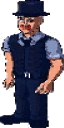
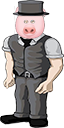
Merged enemies with current stable version. (NEED TO OPTIMISE ENEMY BULLETS) - Updated the seed to make shoot less.

diff --git a/core/src/com/sheffield/gamjam/GameJam.java b/core/src/com/sheffield/gamjam/GameJam.java
@@ -23,31 +23,36 @@ public class GameJam extends Game {
 	ArrayList<Explosion> explosions;
 	public Cloud[] clouds;
 	public Ground ground;
-    public ArrayList<Bullet> bullets;
-	ArrayList<Explosion> explosions;
-	public Cloud[] clouds;
-	public Ground ground;
 	public Tree[] trees;
     public Texture bg;
 
 	@Override
 	public void create () {
 		batch = new SpriteBatch();
-		// Creating ground object
-		ground = new Ground(Gdx.files.local("ground.png"));
+
+        // Creating ground object
+        ground = new Ground(Gdx.files.local("ground.png"));
+        bg = new Texture(Gdx.files.local("bg.png"));
+
         player = new Player(this);
         enemies = new ArrayList<Enemy>();
 
         enemyBullets = new ArrayList<EnemyBullet>();
         bullets = new ArrayList<Bullet>();
 		explosions = new ArrayList<Explosion>();
-		ground = new Ground(Gdx.files.local("ground.png"));
 
 		// Creating clouds with texture region
 		TextureRegion t = new TextureRegion(new Texture(Gdx.files.local("sprite_sheet1.png")), 930, 1805, 203, 133);
 		clouds = new Cloud[]{new Cloud(t, 3, 50),
 							  new Cloud(t, 3, 500),
 							  new Cloud(t, 3, 1000)};
+
+        // Creating the trees array
+        trees = new Tree[]{new Tree(t,ground, 6, 50, 1),
+                new Tree(t,ground, 6, 1000, 0),
+                new Tree(t,ground, 6, 2000, 1)};
+
+        // Creating enemies init
 		for(int i = 0; i<1; i++)
 			enemies.add(new Enemy(this));
 		explosions = new ArrayList<Explosion>();
@@ -55,30 +60,8 @@ public class GameJam extends Game {
 		shapeRenderer = new ShapeRenderer();
 
 
-		// Creating ground object
-		ground = new Ground(Gdx.files.local("ground.png"));
-        player = new Player(this);
-        bullets = new ArrayList<Bullet>();
-		explosions = new ArrayList<Explosion>();
 
-		ground = new Ground(Gdx.files.local("ground.png"));
 
-        bg = new Texture(Gdx.files.local("bg.png"));
-
-		// Creating clouds with texture region
-		TextureRegion t = new TextureRegion(new Texture(Gdx.files.local("sprite_sheet1.png")));
-		clouds = new Cloud[]{new Cloud(t, 4, 0),
-							  new Cloud(t, 4, 500),
-							  new Cloud(t, 4, 1000)};
-
-		// Creating the trees array
-		trees = new Tree[]{new Tree(t,ground, 6, 50, 1),
-						   new Tree(t,ground, 6, 1000, 0),
-                           new Tree(t,ground, 6, 2000, 1)};
-
-		explosions = new ArrayList<Explosion>();
-
-		shapeRenderer = new ShapeRenderer();
 	}
 
 	@Override
@@ -99,10 +82,13 @@ public class GameJam extends Game {
 
         batch.begin();
 
-		ground.draw(batch);
+        batch.draw(bg, 0,0);
+        ground.draw(batch);
 
-		// Updating clouds fam
-		for(Cloud cloud:clouds) cloud.update(batch);
+        // Updating clouds fam
+        for(Cloud cloud:clouds) cloud.update(batch);
+        for(Tree tree:trees) tree.update(batch);
+
 
 		// Render player's bullets
         for(Bullet b : bullets)
@@ -119,6 +105,8 @@ public class GameJam extends Game {
         // Render enemies
         for(Enemy e : enemies)
         	e.render(batch);
+
+
         // Render player
 		player.render(batch);
 
@@ -131,16 +119,6 @@ public class GameJam extends Game {
                 explosions.add(new Explosion(pos.x, pos.y));
             }
         }
-
-        batch.begin();
-
-        batch.draw(bg, 0,0);
-
-		ground.draw(batch);
-
-		// Updating clouds fam
-		for(Cloud cloud:clouds) cloud.update(batch);
-        for(Tree tree:trees) tree.update(batch);
 
         for(Bullet b : bullets)
         	b.draw(batch);

diff --git a/core/src/com/sheffield/gamjam/Enemy.java b/core/src/com/sheffield/gamjam/Enemy.java
@@ -23,7 +23,7 @@ public class Enemy {
         image = new Texture("gent64trans.png");
         bullet = new Texture("bacon-trans.png");
 	    game = g;
-	    pos = new Vector2(Gdx.graphics.getWidth() + bullet.getWidth()/2, 53);
+	    pos = new Vector2(Gdx.graphics.getWidth() + bullet.getWidth()/2, game.ground.g.getHeight()-5);
 	    direction = new Vector2(-2,0);
 	    LEFT_BOUND = 0;
 	}
@@ -36,7 +36,7 @@ public class Enemy {
 	public void update() {
 		pos.add(direction);
 		if(pos.x<=SCREEN_WIDTH-image.getWidth()) {
-			if(Gdx.input.justTouched() && Math.random()>0.35) {
+			if(Gdx.input.justTouched() && Math.random()>0.5) {
 				Vector2 origin = game.player.pos.cpy();
 				Vector2 v = origin.sub(pos.cpy()).nor();
 				double degrees = Math.toDegrees(Math.atan2(v.y, v.x));
@@ -49,7 +49,7 @@ public class Enemy {
 		}
 		if (pos.x < -bullet.getWidth()) {
 			pos.x = (float)(Gdx.graphics.getWidth() + bullet.getWidth()/1.5);
-			pos.y = 53;
+			pos.y = game.ground.g.getHeight()-5;
 		}
 	}
 	

diff --git a/core/src/com/sheffield/gamjam/Cloud.java b/core/src/com/sheffield/gamjam/Cloud.java
@@ -46,4 +46,3 @@ public class Cloud {
 		
 	}
 }
-}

WHAT TO PRODUCE: An exact reprint of every record is required, with the pictures omitted.

WRITTEN REPLY:
Merged enemies with current stable version. (NEED TO OPTIMISE ENEMY BULLETS) - Updated the seed to make shoot less.

diff --git a/core/src/com/sheffield/gamjam/GameJam.java b/core/src/com/sheffield/gamjam/GameJam.java
@@ -23,31 +23,36 @@ public class GameJam extends Game {
 	ArrayList<Explosion> explosions;
 	public Cloud[] clouds;
 	public Ground ground;
-    public ArrayList<Bullet> bullets;
-	ArrayList<Explosion> explosions;
-	public Cloud[] clouds;
-	public Ground ground;
 	public Tree[] trees;
     public Texture bg;
 
 	@Override
 	public void create () {
 		batch = new SpriteBatch();
-		// Creating ground object
-		ground = new Ground(Gdx.files.local("ground.png"));
+
+        // Creating ground object
+        ground = new Ground(Gdx.files.local("ground.png"));
+        bg = new Texture(Gdx.files.local("bg.png"));
+
         player = new Player(this);
         enemies = new ArrayList<Enemy>();
 
         enemyBullets = new ArrayList<EnemyBullet>();
         bullets = new ArrayList<Bullet>();
 		explosions = new ArrayList<Explosion>();
-		ground = new Ground(Gdx.files.local("ground.png"));
 
 		// Creating clouds with texture region
 		TextureRegion t = new TextureRegion(new Texture(Gdx.files.local("sprite_sheet1.png")), 930, 1805, 203, 133);
 		clouds = new Cloud[]{new Cloud(t, 3, 50),
 							  new Cloud(t, 3, 500),
 							  new Cloud(t, 3, 1000)};
+
+        // Creating the trees array
+        trees = new Tree[]{new Tree(t,ground, 6, 50, 1),
+                new Tree(t,ground, 6, 1000, 0),
+                new Tree(t,ground, 6, 2000, 1)};
+
+        // Creating enemies init
 		for(int i = 0; i<1; i++)
 			enemies.add(new Enemy(this));
 		explosions = new ArrayList<Explosion>();
@@ -55,30 +60,8 @@ public class GameJam extends Game {
 		shapeRenderer = new ShapeRenderer();
 
 
-		// Creating ground object
-		ground = new Ground(Gdx.files.local("ground.png"));
-        player = new Player(this);
-        bullets = new ArrayList<Bullet>();
-		explosions = new ArrayList<Explosion>();
 
-		ground = new Ground(Gdx.files.local("ground.png"));
 
-        bg = new Texture(Gdx.files.local("bg.png"));
-
-		// Creating clouds with texture region
-		TextureRegion t = new TextureRegion(new Texture(Gdx.files.local("sprite_sheet1.png")));
-		clouds = new Cloud[]{new Cloud(t, 4, 0),
-							  new Cloud(t, 4, 500),
-							  new Cloud(t, 4, 1000)};
-
-		// Creating the trees array
-		trees = new Tree[]{new Tree(t,ground, 6, 50, 1),
-						   new Tree(t,ground, 6, 1000, 0),
-                           new Tree(t,ground, 6, 2000, 1)};
-
-		explosions = new ArrayList<Explosion>();
-
-		shapeRenderer = new ShapeRenderer();
 	}
 
 	@Override
@@ -99,10 +82,13 @@ public class GameJam extends Game {
 
         batch.begin();
 
-		ground.draw(batch);
+        batch.draw(bg, 0,0);
+        ground.draw(batch);
 
-		// Updating clouds fam
-		for(Cloud cloud:clouds) cloud.update(batch);
+        // Updating clouds fam
+        for(Cloud cloud:clouds) cloud.update(batch);
+        for(Tree tree:trees) tree.update(batch);
+
 
 		// Render player's bullets
         for(Bullet b : bullets)
@@ -119,6 +105,8 @@ public class GameJam extends Game {
         // Render enemies
         for(Enemy e : enemies)
         	e.render(batch);
+
+
         // Render player
 		player.render(batch);
 
@@ -131,16 +119,6 @@ public class GameJam extends Game {
                 explosions.add(new Explosion(pos.x, pos.y));
             }
         }
-
-        batch.begin();
-
-        batch.draw(bg, 0,0);
-
-		ground.draw(batch);
-
-		// Updating clouds fam
-		for(Cloud cloud:clouds) cloud.update(batch);
-        for(Tree tree:trees) tree.update(batch);
 
         for(Bullet b : bullets)
         	b.draw(batch);

diff --git a/core/src/com/sheffield/gamjam/Enemy.java b/core/src/com/sheffield/gamjam/Enemy.java
@@ -23,7 +23,7 @@ public class Enemy {
         image = new Texture("gent64trans.png");
         bullet = new Texture("bacon-trans.png");
 	    game = g;
-	    pos = new Vector2(Gdx.graphics.getWidth() + bullet.getWidth()/2, 53);
+	    pos = new Vector2(Gdx.graphics.getWidth() + bullet.getWidth()/2, game.ground.g.getHeight()-5);
 	    direction = new Vector2(-2,0);
 	    LEFT_BOUND = 0;
 	}
@@ -36,7 +36,7 @@ public class Enemy {
 	public void update() {
 		pos.add(direction);
 		if(pos.x<=SCREEN_WIDTH-image.getWidth()) {
-			if(Gdx.input.justTouched() && Math.random()>0.35) {
+			if(Gdx.input.justTouched() && Math.random()>0.5) {
 				Vector2 origin = game.player.pos.cpy();
 				Vector2 v = origin.sub(pos.cpy()).nor();
 				double degrees = Math.toDegrees(Math.atan2(v.y, v.x));
@@ -49,7 +49,7 @@ public class Enemy {
 		}
 		if (pos.x < -bullet.getWidth()) {
 			pos.x = (float)(Gdx.graphics.getWidth() + bullet.getWidth()/1.5);
-			pos.y = 53;
+			pos.y = game.ground.g.getHeight()-5;
 		}
 	}
 	

diff --git a/core/src/com/sheffield/gamjam/Cloud.java b/core/src/com/sheffield/gamjam/Cloud.java
@@ -46,4 +46,3 @@ public class Cloud {
 		
 	}
 }
-}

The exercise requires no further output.